[Revision tracking records]
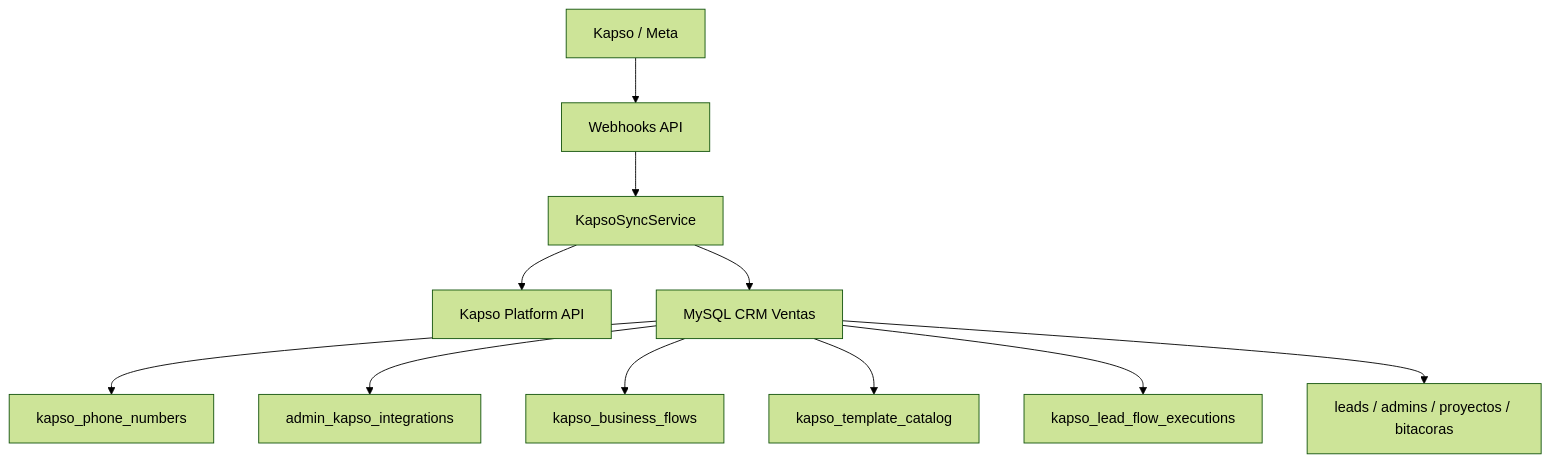
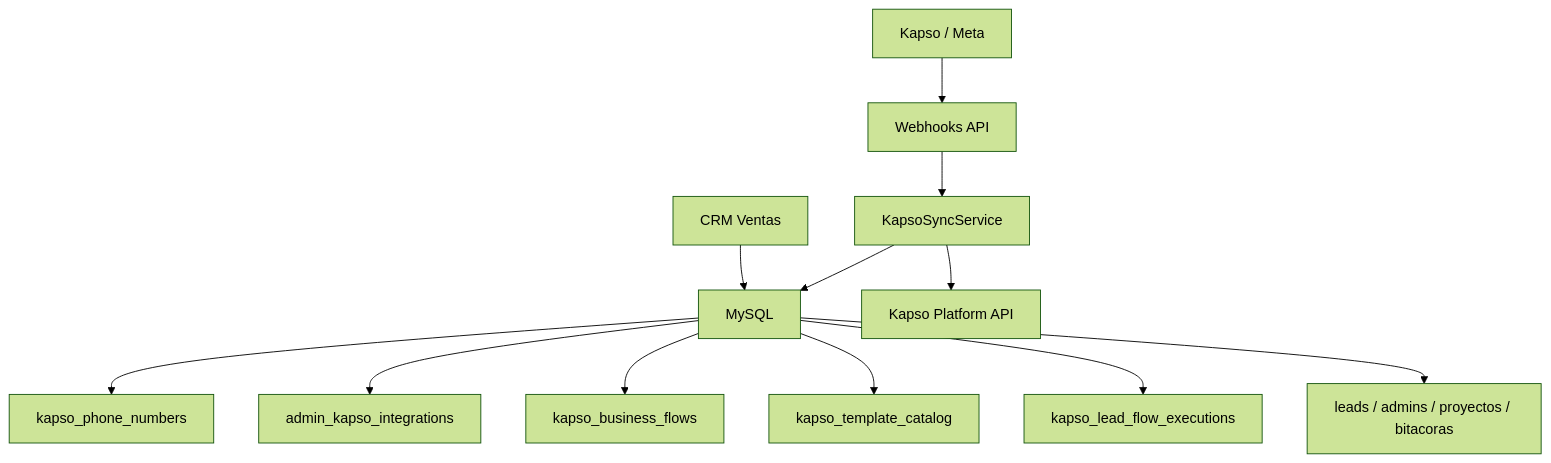
One commit to roccacr/CRM_VENTAS changed the first of 8 diagrams in README.md. Above: the diagram before and after it, drawn with Mermaid (forest theme). The commit also changed other lines of this file and 8 other files, not shown here.

Commit message:
Update Kapso flow docs and no-response handling

````diff
--- a/README.md
+++ b/README.md
@@ -73,13 +126,14 @@
 ```mermaid
 flowchart TD
-  A["Kapso / Meta"] --> B["Webhooks API"]
-  B --> C["KapsoSyncService"]
-  C --> D["Kapso Platform API"]
-  C --> E["MySQL CRM Ventas"]
-  E --> F["kapso_phone_numbers"]
-  E --> G["admin_kapso_integrations"]
-  E --> H["kapso_business_flows"]
-  E --> I["kapso_template_catalog"]
-  E --> J["kapso_lead_flow_executions"]
-  E --> K["leads / admins / proyectos / bitacoras"]
+  K["Kapso / Meta"] --> W["Webhooks API"]
+  CRM["CRM Ventas"] --> DB["MySQL"]
+  W --> S["KapsoSyncService"]
+  S --> KP["Kapso Platform API"]
+  S --> DB
+  DB --> PN["kapso_phone_numbers"]
+  DB --> AK["admin_kapso_integrations"]
+  DB --> BF["kapso_business_flows"]
+  DB --> TP["kapso_template_catalog"]
+  DB --> EX["kapso_lead_flow_executions"]
+  DB --> CORE["leads / admins / proyectos / bitacoras"]
 ```
````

Work item =
What lines in the data include the string "MySQL"? Copy each one.

Your response =
-  C --> E["MySQL CRM Ventas"]
+  CRM["CRM Ventas"] --> DB["MySQL"]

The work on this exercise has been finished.